To summarize some of the demographic effects in one measure, the next chart looks at average labor productivity (real GDP divided by employment) in the U.S. and Japan from 1995-present.
In the chart, I've normalized to make productivity equal in the two countries in mid-1995. You can see that the U.S. performed better over the whole period, but the better performance of the U.S. was over the period 1995-2000, and post-Great Recession (somewhat). Over the period from 2000-2008, productivity growth in the two countries was about the same.

So, overall, real economic performance in Japan during the zero-lower-bound period was not a disaster, nor was it particularly good. It's hard to say, though, from this cursory evidence, that low or negative inflation had much to do with any substandard performance of the economy. What is clear from the zero-lower-bound Japanese experience is that inflation was quite variable, as shown in the first chart. Clearly, if the Bank of Japan was trying to stabilize the inflation rate over this period, it was not doing a a good job. But perhaps there are unconventional monetary policies that the Bank could have pursued that would have permitted it to do better.
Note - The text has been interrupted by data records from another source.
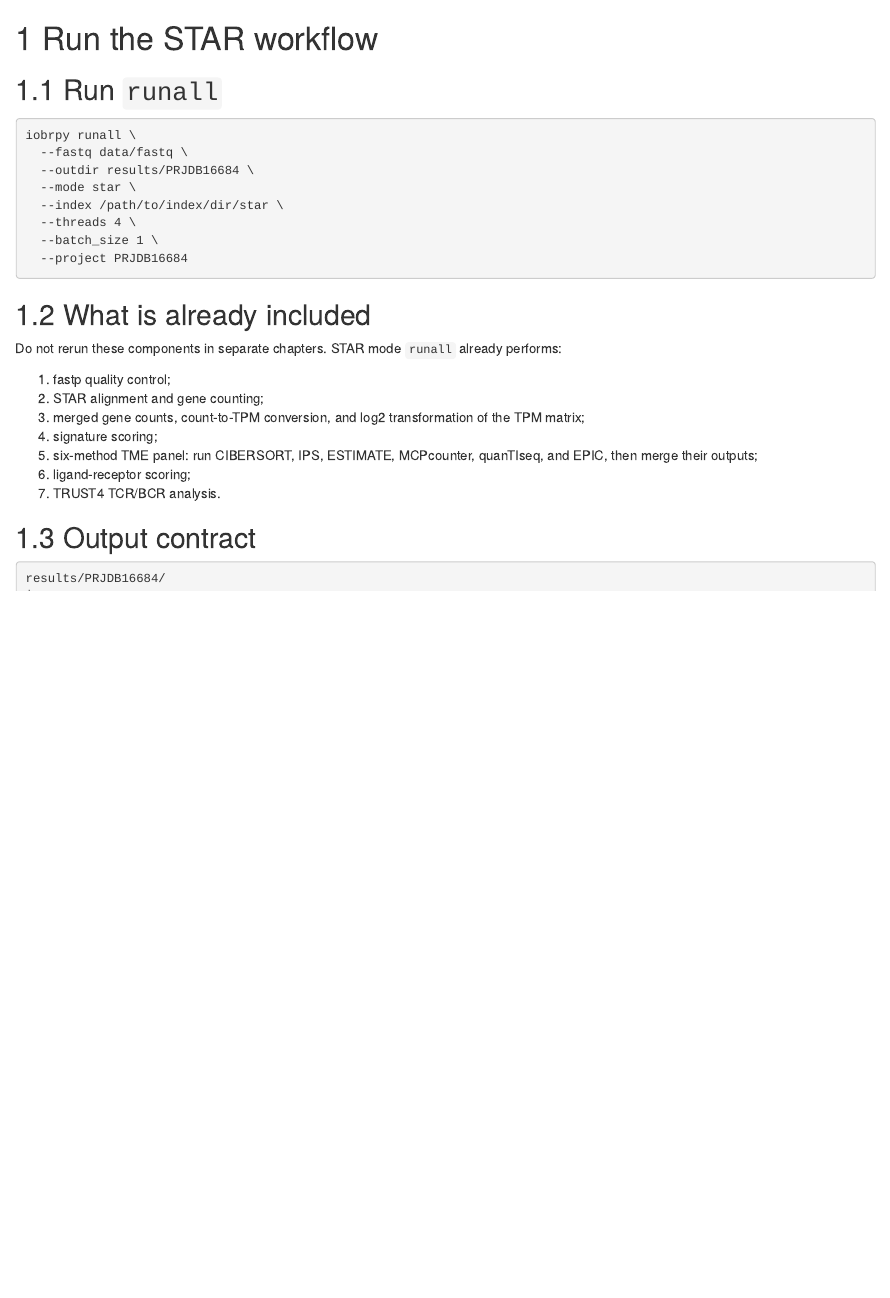
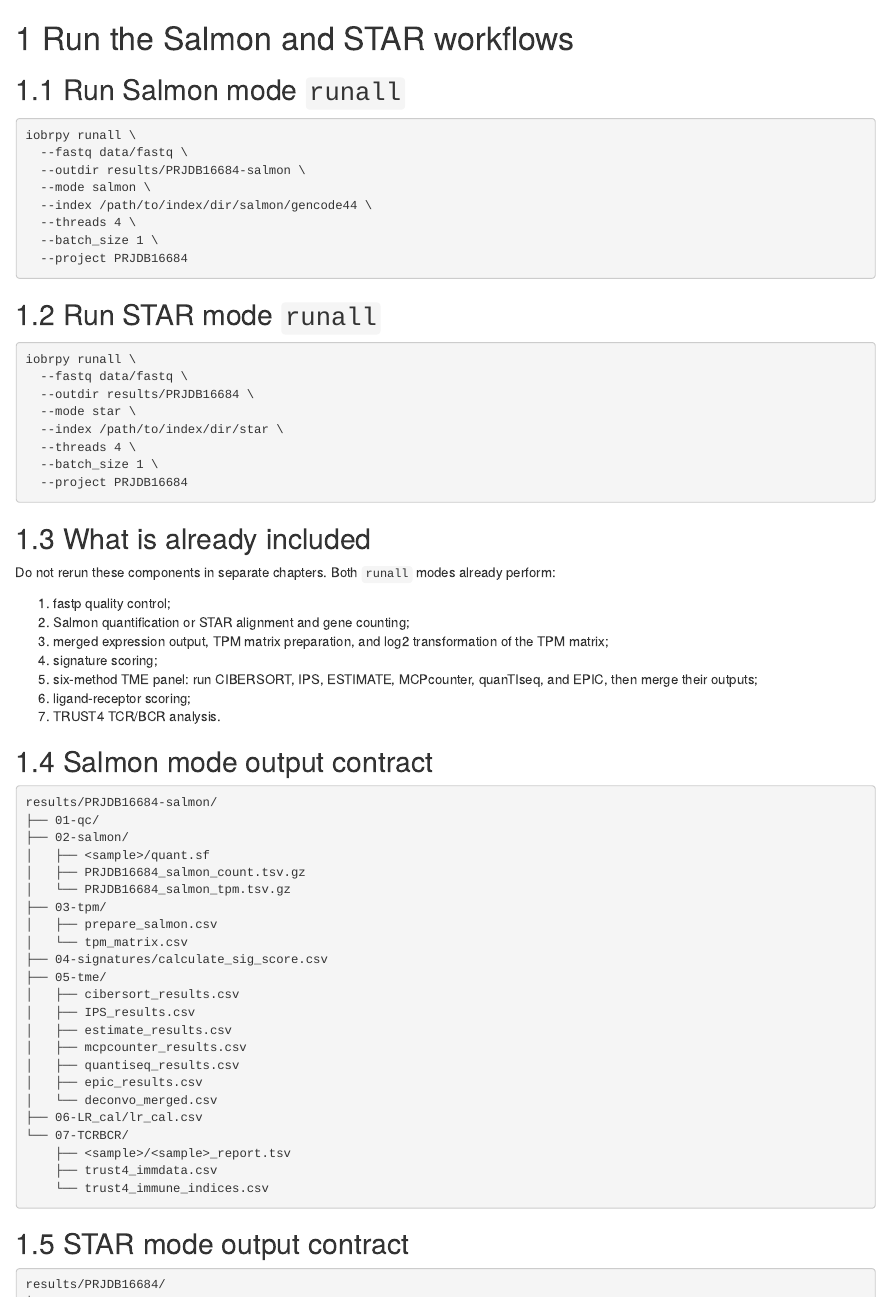
Before and after one commit to IOBR/IOBRpy_book, an R Markdown document (04-runall.Rmd): the page in a window 1100 px wide, from its top. Rendered offline with R 4.5, knitr and Pandoc, with nearby package versions; drawn as R Markdown's standard HTML page in place of the format the file asks for.

Commit message:
Add Salmon index and runall tutorial

````diff
--- a/04-runall.Rmd
+++ b/04-runall.Rmd
@@ -1,6 +1,19 @@
-# Run the STAR workflow
+# Run the Salmon and STAR workflows
 
-## Run `runall`
+## Run Salmon mode `runall`
+
+```bash
+iobrpy runall \
+  --fastq data/fastq \
+  --outdir results/PRJDB16684-salmon \
+  --mode salmon \
+  --index /path/to/index/dir/salmon/gencode44 \
+  --threads 4 \
+  --batch_size 1 \
+  --project PRJDB16684
+```
+
+## Run STAR mode `runall`
 
 ```bash
 iobrpy runall \
@@ -15,17 +28,45 @@ iobrpy runall \
 
 ## What is already included
 
-Do not rerun these components in separate chapters. STAR mode `runall` already performs:
+Do not rerun these components in separate chapters. Both `runall` modes already perform:
 
 1. fastp quality control;
-2. STAR alignment and gene counting;
-3. merged gene counts, count-to-TPM conversion, and log2 transformation of the TPM matrix;
+2. Salmon quantification or STAR alignment and gene counting;
+3. merged expression output, TPM matrix preparation, and log2 transformation of the TPM matrix;
 4. signature scoring;
 5. six-method TME panel: run CIBERSORT, IPS, ESTIMATE, MCPcounter, quanTIseq, and EPIC, then merge their outputs;
 6. ligand-receptor scoring;
 7. TRUST4 TCR/BCR analysis.
 
-## Output contract
+## Salmon mode output contract
+
+```text
+results/PRJDB16684-salmon/
+├── 01-qc/
+├── 02-salmon/
+│   ├── <sample>/quant.sf
+│   ├── PRJDB16684_salmon_count.tsv.gz
+│   └── PRJDB16684_salmon_tpm.tsv.gz
+├── 03-tpm/
+│   ├── prepare_salmon.csv
+│   └── tpm_matrix.csv
+├── 04-signatures/calculate_sig_score.csv
+├── 05-tme/
+│   ├── cibersort_results.csv
+│   ├── IPS_results.csv
+│   ├── estimate_results.csv
+│   ├── mcpcounter_results.csv
+│   ├── quantiseq_results.csv
+│   ├── epic_results.csv
+│   └── deconvo_merged.csv
+├── 06-LR_cal/lr_cal.csv
+└── 07-TCRBCR/
+    ├── <sample>/<sample>_report.tsv
+    ├── trust4_immdata.csv
+    └── trust4_immune_indices.csv
+```
+
+## STAR mode output contract
 
 ```text
 results/PRJDB16684/
````
Also changed, not shown: 03-star-index.Rmd (+29 -2 lines).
Indeed, in April 2013, the Bank of Japan embarked on a massive quantitative easing (QE) program. We can see the effects of that on the liabilities side of the Bank of Japan's balance sheet in the next chart, where we show the Japanese monetary base.
From the Bank of Japan's web site, here are the details of the Bank of Japan's QE program:
The Bank introduced "Quantitative and Qualitative Monetary Easing" (QQE) in April 2013 to achieve the price stability target of 2 percent in terms of the year-on-year rate of change in the CPI at the earliest possible time, with a time horizon of about two years. Under the QQE, the Bank continues to pursue a new phase of monetary easing both in terms of quantity and quality. It will double the monetary base and the amounts outstanding of Japanese government bonds (JGBs) as well as exchange-traded funds (ETFs) in two years, and more than double the average remaining maturity of JGB purchases.
So, given the two-year time frame, the Bank of Japan has about 6 months more to achieve its 2% inflation goal. How has it done? Here's the CPI path from April 2013:
So, this makes it appear that the Bank of Japan should come close to meeting its target. However, a large fraction of the increase in the CPI over this period is due to an increase from 5% to 8% in the consumption tax in Japan, which is effectively reflected one-for-one in the CPI. The tax increase occurred in April 2014, which you can readily see in the data. So, if we take out the effects of the tax increase, the CPI has been almost flat for the last year. So, there is no evidence that QE has had the effects on inflation that the Bank of Japan would like.

The Japanese experience therefore seems consistent with the following conclusions about the operating characteristics of an economy at the zero lower bound for a long time:

1. The central bank will fail to meet a 2% inflation target, on average.
2. The inflation rate will be highly variable.
3. If the central bank is counting on QE to help it hit a 2% inflation target while the short-term nominal interest rate is at the zero lower bound, good luck.